(Data in this exercise)

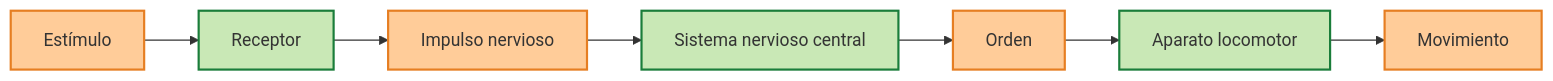
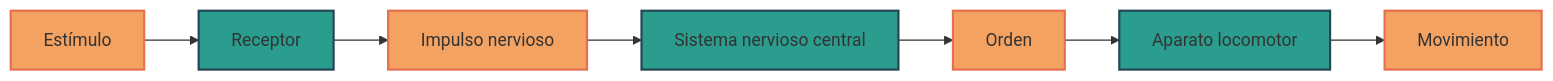
Before and after one commit to AlejandroBM99/mkdocs-biology: the diagram in docs/system/locomotor.md, drawn with Mermaid. The commit also changed 8 other files, not shown here.

````diff
--- a/docs/system/locomotor.md
+++ b/docs/system/locomotor.md
@@ -7,12 +7,12 @@
 ```mermaid
 flowchart LR
     A[Estímulo]:::orange --> B[Receptor]:::green
     B --> C[Impulso nervioso]:::orange
     C --> D[Sistema nervioso central]:::green
     D --> E[Orden]:::orange
     E --> F[Aparato locomotor]:::green
     F --> G[Movimiento]:::orange
 
-    classDef orange fill:#FFCC99,stroke:#E67E22,stroke-width:2px;
-    classDef green fill:#C9E8B6,stroke:#1A7D3A,stroke-width:2px;
+    classDef orange fill:#F4A261,stroke:#E76F51,stroke-width:2px;
+    classDef green fill:#2A9D8F,stroke:#264653,stroke-width:2px;
 ```
````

(End Data in this exercise)

• [Your objective]
Output everything in the records above word for word, but not the pictures.

• [Task solution]
Before and after one commit to AlejandroBM99/mkdocs-biology: the diagram in docs/system/locomotor.md, drawn with Mermaid. The commit also changed 8 other files, not shown here.

````diff
--- a/docs/system/locomotor.md
+++ b/docs/system/locomotor.md
@@ -7,12 +7,12 @@
 ```mermaid
 flowchart LR
     A[Estímulo]:::orange --> B[Receptor]:::green
     B --> C[Impulso nervioso]:::orange
     C --> D[Sistema nervioso central]:::green
     D --> E[Orden]:::orange
     E --> F[Aparato locomotor]:::green
     F --> G[Movimiento]:::orange
 
-    classDef orange fill:#FFCC99,stroke:#E67E22,stroke-width:2px;
-    classDef green fill:#C9E8B6,stroke:#1A7D3A,stroke-width:2px;
+    classDef orange fill:#F4A261,stroke:#E76F51,stroke-width:2px;
+    classDef green fill:#2A9D8F,stroke:#264653,stroke-width:2px;
 ```
````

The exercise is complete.